*Work item*.
Each record that follows should be repeated exactly, with no pictures carried over.

*Study material*.
'''

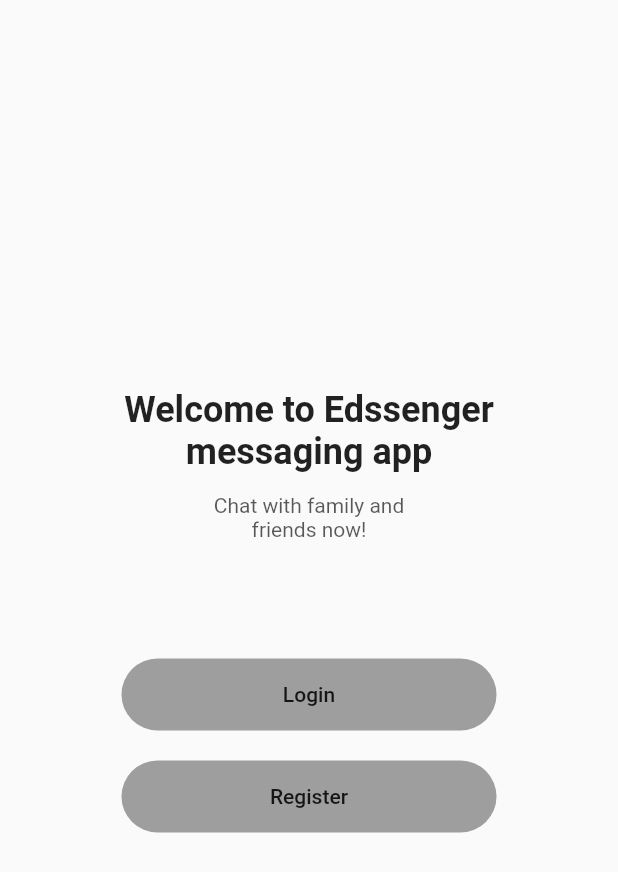
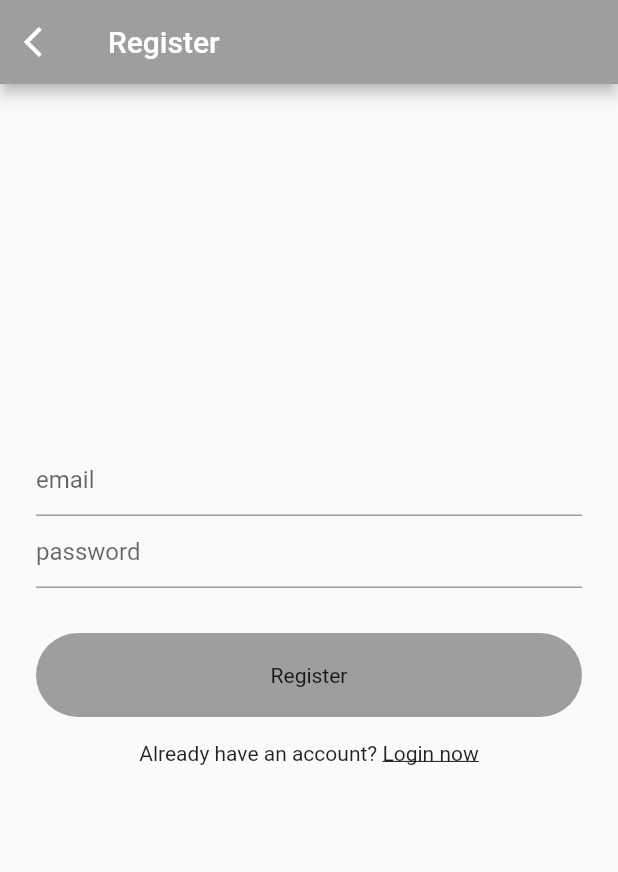
Before and after one commit to loubel/EDBERG-MessagingApp, a Flutter app: the screen it shows after launch, after a tap on "Register", on a phone screen of 412 x 824 dp. Shown: the top 872 px of the screen. Run offline on Flutter 3.47's test engine with Material 2 defaults, Android fonts, the phone set to English and light mode, and no system bars.

Commit message:
Added ui code in register_screen.dart

```diff
--- a/lib/screens/login_screen.dart
+++ b/lib/screens/login_screen.dart
@@ -25,7 +25,7 @@ class LoginScreen extends StatelessWidget {
       body: SingleChildScrollView(
         child: Container(
           height: MediaQuery.of(context).size.height - 50,
-          alignment: Alignment.bottomCenter,
+          alignment: Alignment.center,
           padding: EdgeInsets.symmetric(horizontal: 24),
           child: Column(
             mainAxisSize: MainAxisSize.min,
@@ -68,19 +68,6 @@ class LoginScreen extends StatelessWidget {
               SizedBox(
                 height: 16,
               ),
-              Container(
-                alignment: Alignment.center,
-                width: MediaQuery.of(context).size.width,
-                padding: EdgeInsets.symmetric(vertical: 20),
-                decoration: BoxDecoration(
-                  color: Colors.grey,
-                  borderRadius: BorderRadius.circular(30),
-                ),
-                child: Text("Register"),
-              ),
-              SizedBox(
-                height: 16,
-              ),
               Row(
                 mainAxisAlignment: MainAxisAlignment.center,
                 children: [
--- a/lib/screens/register_screen.dart
+++ b/lib/screens/register_screen.dart
@@ -1 +1,100 @@
 import 'package:flutter/material.dart';
+import 'package:msg_app/screens/welcomeScreen.dart';
+
+class RegisterScreen extends StatefulWidget {
+  @override
+  _RegisterScreenState createState() => _RegisterScreenState();
+}
+
+class _RegisterScreenState extends State<RegisterScreen> {
+  @override
+  Widget build(BuildContext context) {
+    return Scaffold(
+      appBar: AppBar(
+        title: Text("Register"),
+        backgroundColor: Colors.grey,
+        leading: GestureDetector(
+          onTap: () {
+            Navigator.push(
+              context,
+              MaterialPageRoute(
+                builder: (context) {
+                  return WelcomeScreen();
+                },
+              ),
+            );
+          },
+          child: Icon(Icons.arrow_back_ios),
+        ),
+      ),
+      body: SingleChildScrollView(
+        child: Container(
+          height: MediaQuery.of(context).size.height - 50,
+          alignment: Alignment.center,
+          padding: EdgeInsets.symmetric(horizontal: 24),
+          child: Column(
+            mainAxisSize: MainAxisSize.min,
+            children: [
+              TextField(
+                decoration: InputDecoration(
+                  hintText: "email",
+                  focusedBorder: UnderlineInputBorder(
+                    borderSide: BorderSide(color: Colors.black),
+                  ),
+                  enabledBorder: UnderlineInputBorder(
+                    borderSide: BorderSide(color: Colors.grey),
+                  ),
+                ),
+              ),
+              TextField(
+                decoration: InputDecoration(
+                  hintText: "password",
+                  focusedBorder: UnderlineInputBorder(
+                    borderSide: BorderSide(color: Colors.black),
+                  ),
+                  enabledBorder: UnderlineInputBorder(
+                    borderSide: BorderSide(color: Colors.grey),
+                  ),
+                ),
+              ),
+              SizedBox(
+                height: 30,
+              ),
+              Container(
+                alignment: Alignment.center,
+                width: MediaQuery.of(context).size.width,
+                padding: EdgeInsets.symmetric(vertical: 20),
+                decoration: BoxDecoration(
+                  color: Colors.grey,
+                  borderRadius: BorderRadius.circular(30),
+                ),
+                child: Text("Register"),
+              ),
+              SizedBox(
+                height: 16,
+              ),
+              Row(
+                mainAxisAlignment: MainAxisAlignment.center,
+                children: [
+                  Text(
+                    "Already have an account? ",
+                    style: TextStyle(),
+                  ),
+                  Text(
+                    "Login now",
+                    style: TextStyle(
+                      decoration: TextDecoration.underline,
+                    ),
+                  ),
+                ],
+              ),
+              SizedBox(
+                height: 80,
+              ),
+            ],
+          ),
+        ),
+      ),
+    );
+  }
+}
--- a/lib/screens/welcomeScreen.dart
+++ b/lib/screens/welcomeScreen.dart
@@ -1,5 +1,6 @@
 import 'package:flutter/material.dart';
 import 'package:msg_app/screens/login_screen.dart';
+import 'package:msg_app/screens/register_screen.dart';
 
 class WelcomeScreen extends StatelessWidget {
   @override
@@ -64,7 +65,16 @@ class WelcomeScreen extends StatelessWidget {
                       borderRadius: BorderRadiusDirectional.circular(30.0),
                       color: Colors.grey),
                   child: FlatButton(
-                    onPressed: () {},
+                    onPressed: () {
+                      Navigator.push(
+                        context,
+                        MaterialPageRoute(
+                          builder: (context) {
+                            return RegisterScreen();
+                          },
+                        ),
+                      );
+                    },
                     child: Text("Register"),
                   ),
                 ),
```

'''

*Response*.
Before and after one commit to loubel/EDBERG-MessagingApp, a Flutter app: the screen it shows after launch, after a tap on "Register", on a phone screen of 412 x 824 dp. Shown: the top 872 px of the screen. Run offline on Flutter 3.47's test engine with Material 2 defaults, Android fonts, the phone set to English and light mode, and no system bars.

Commit message:
Added ui code in register_screen.dart

```diff
--- a/lib/screens/login_screen.dart
+++ b/lib/screens/login_screen.dart
@@ -25,7 +25,7 @@ class LoginScreen extends StatelessWidget {
       body: SingleChildScrollView(
         child: Container(
           height: MediaQuery.of(context).size.height - 50,
-          alignment: Alignment.bottomCenter,
+          alignment: Alignment.center,
           padding: EdgeInsets.symmetric(horizontal: 24),
           child: Column(
             mainAxisSize: MainAxisSize.min,
@@ -68,19 +68,6 @@ class LoginScreen extends StatelessWidget {
               SizedBox(
                 height: 16,
               ),
-              Container(
-                alignment: Alignment.center,
-                width: MediaQuery.of(context).size.width,
-                padding: EdgeInsets.symmetric(vertical: 20),
-                decoration: BoxDecoration(
-                  color: Colors.grey,
-                  borderRadius: BorderRadius.circular(30),
-                ),
-                child: Text("Register"),
-              ),
-              SizedBox(
-                height: 16,
-              ),
               Row(
                 mainAxisAlignment: MainAxisAlignment.center,
                 children: [
--- a/lib/screens/register_screen.dart
+++ b/lib/screens/register_screen.dart
@@ -1 +1,100 @@
 import 'package:flutter/material.dart';
+import 'package:msg_app/screens/welcomeScreen.dart';
+
+class RegisterScreen extends StatefulWidget {
+  @override
+  _RegisterScreenState createState() => _RegisterScreenState();
+}
+
+class _RegisterScreenState extends State<RegisterScreen> {
+  @override
+  Widget build(BuildContext context) {
+    return Scaffold(
+      appBar: AppBar(
+        title: Text("Register"),
+        backgroundColor: Colors.grey,
+        leading: GestureDetector(
+          onTap: () {
+            Navigator.push(
+              context,
+              MaterialPageRoute(
+                builder: (context) {
+                  return WelcomeScreen();
+                },
+              ),
+            );
+          },
+          child: Icon(Icons.arrow_back_ios),
+        ),
+      ),
+      body: SingleChildScrollView(
+        child: Container(
+          height: MediaQuery.of(context).size.height - 50,
+          alignment: Alignment.center,
+          padding: EdgeInsets.symmetric(horizontal: 24),
+          child: Column(
+            mainAxisSize: MainAxisSize.min,
+            children: [
+              TextField(
+                decoration: InputDecoration(
+                  hintText: "email",
+                  focusedBorder: UnderlineInputBorder(
+                    borderSide: BorderSide(color: Colors.black),
+                  ),
+                  enabledBorder: UnderlineInputBorder(
+                    borderSide: BorderSide(color: Colors.grey),
+                  ),
+                ),
+              ),
+              TextField(
+                decoration: InputDecoration(
+                  hintText: "password",
+                  focusedBorder: UnderlineInputBorder(
+                    borderSide: BorderSide(color: Colors.black),
+                  ),
+                  enabledBorder: UnderlineInputBorder(
+                    borderSide: BorderSide(color: Colors.grey),
+                  ),
+                ),
+              ),
+              SizedBox(
+                height: 30,
+              ),
+              Container(
+                alignment: Alignment.center,
+                width: MediaQuery.of(context).size.width,
+                padding: EdgeInsets.symmetric(vertical: 20),
+                decoration: BoxDecoration(
+                  color: Colors.grey,
+                  borderRadius: BorderRadius.circular(30),
+                ),
+                child: Text("Register"),
+              ),
+              SizedBox(
+                height: 16,
+              ),
+              Row(
+                mainAxisAlignment: MainAxisAlignment.center,
+                children: [
+                  Text(
+                    "Already have an account? ",
+                    style: TextStyle(),
+                  ),
+                  Text(
+                    "Login now",
+                    style: TextStyle(
+                      decoration: TextDecoration.underline,
+                    ),
+                  ),
+                ],
+              ),
+              SizedBox(
+                height: 80,
+              ),
+            ],
+          ),
+        ),
+      ),
+    );
+  }
+}
--- a/lib/screens/welcomeScreen.dart
+++ b/lib/screens/welcomeScreen.dart
@@ -1,5 +1,6 @@
 import 'package:flutter/material.dart';
 import 'package:msg_app/screens/login_screen.dart';
+import 'package:msg_app/screens/register_screen.dart';
 
 class WelcomeScreen extends StatelessWidget {
   @override
@@ -64,7 +65,16 @@ class WelcomeScreen extends StatelessWidget {
                       borderRadius: BorderRadiusDirectional.circular(30.0),
                       color: Colors.grey),
                   child: FlatButton(
-                    onPressed: () {},
+                    onPressed: () {
+                      Navigator.push(
+                        context,
+                        MaterialPageRoute(
+                          builder: (context) {
+                            return RegisterScreen();
+                          },
+                        ),
+                      );
+                    },
                     child: Text("Register"),
                   ),
                 ),
```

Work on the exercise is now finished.